Japan logged its largest current account deficit since 2014 amid soaring imported crude oil costs that offset gains in investment incomes.
The deficit in the current account highlights the dependence of Japan on imports of commodities and raw materials.
Japan posted current account deficit of 1.1887 trillion yen in January, the data showed, versus economists’ median estimate of a 880 billion yen deficit in a Reuters poll.
It was the second straight month of deficit after slowing demand from China before the Lunar New Year holidays put a drag on Japan’s recovery from COVID-19-induced doldrums. It also marked the second largest deficit under comparable data going back to 1985.
Imports costs rose by 39.9% in January from the same period last year due to surging fuel costs, while exports rose 15.2 % only.

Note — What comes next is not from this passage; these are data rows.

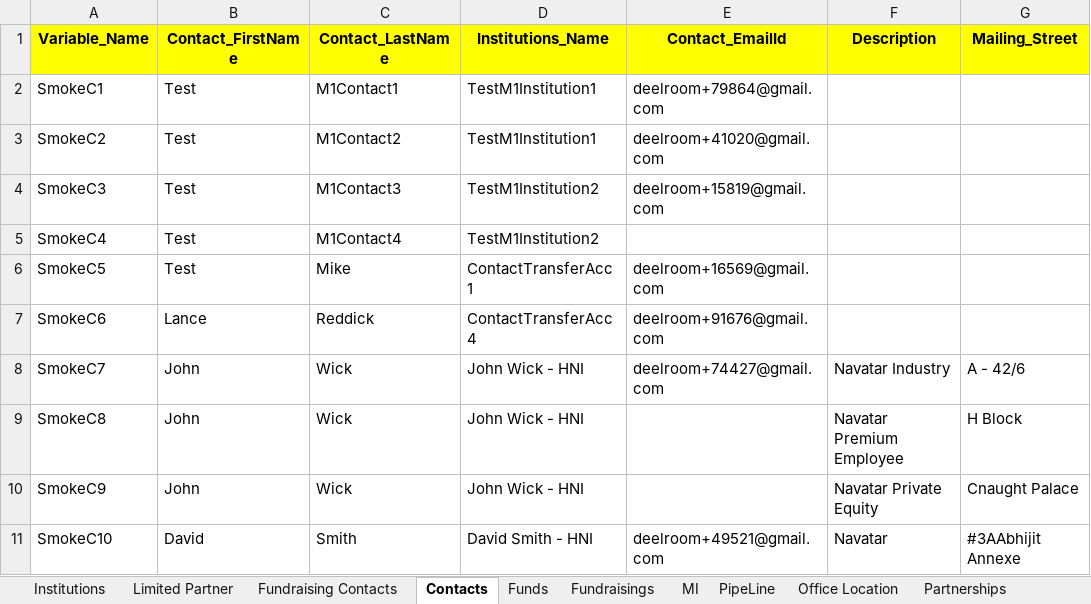
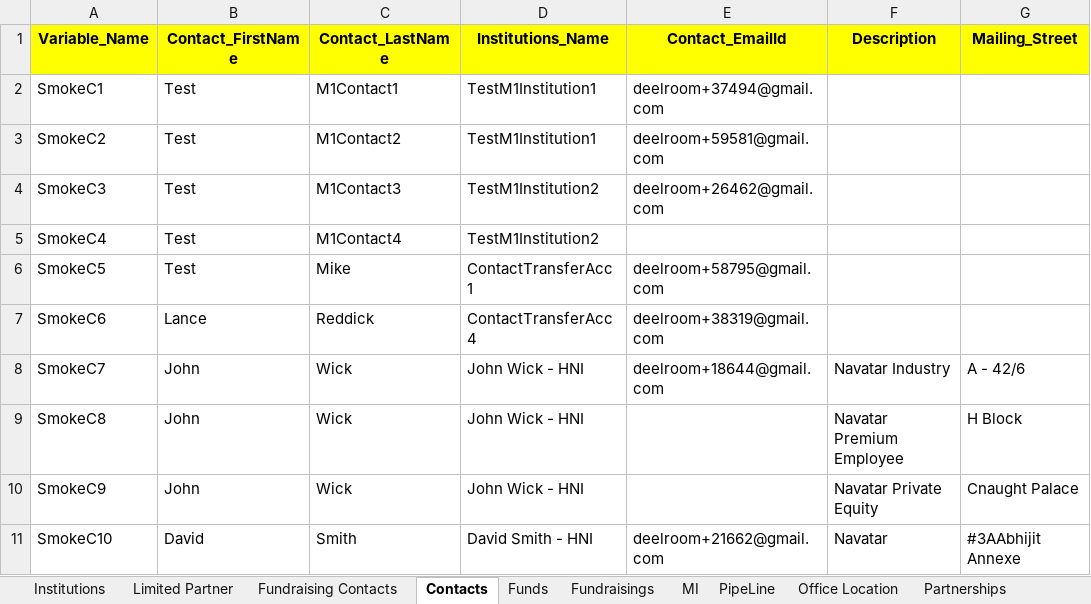
Before and after one commit to NitinNavatar/PE4.3, an Excel workbook: SmokeTestCases.xlsx, sheet Contacts, drawn as a sheet; only a part is shown; values as stored, in another font and other column widths than the file's, no borders; the diff names each change by its address in the sheet, - before the commit and + after, or states it on an @@ line.

```diff
--- a/SmokeTestCases.xlsx (sheet Contacts)
+++ b/SmokeTestCases.xlsx (sheet Contacts)
-E2 (Contact_EmailId): deelroom+79864@gmail.com
+E2 (Contact_EmailId): deelroom+37494@gmail.com
-E3 (Contact_EmailId): deelroom+41020@gmail.com
+E3 (Contact_EmailId): deelroom+59581@gmail.com
-E4 (Contact_EmailId): deelroom+15819@gmail.com
+E4 (Contact_EmailId): deelroom+26462@gmail.com
-E6 (Contact_EmailId): deelroom+16569@gmail.com
+E6 (Contact_EmailId): deelroom+58795@gmail.com
-E7 (Contact_EmailId): deelroom+91676@gmail.com
+E7 (Contact_EmailId): deelroom+38319@gmail.com
-E8 (Contact_EmailId): deelroom+74427@gmail.com
+E8 (Contact_EmailId): deelroom+18644@gmail.com
-E11 (Contact_EmailId): deelroom+49521@gmail.com
+E11 (Contact_EmailId): deelroom+21662@gmail.com
```
Also changed, not shown: sheet CapitalCall, sheet Commitments, sheet Funds, sheet PipeLine, sheet Report, sheet CustomEmailFolder, 2 more sheets, other sheet tabs, TestCases.xlsx, 6 other files.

A weak yen also inflated the cost of imports, helping to lead to a trade deficit.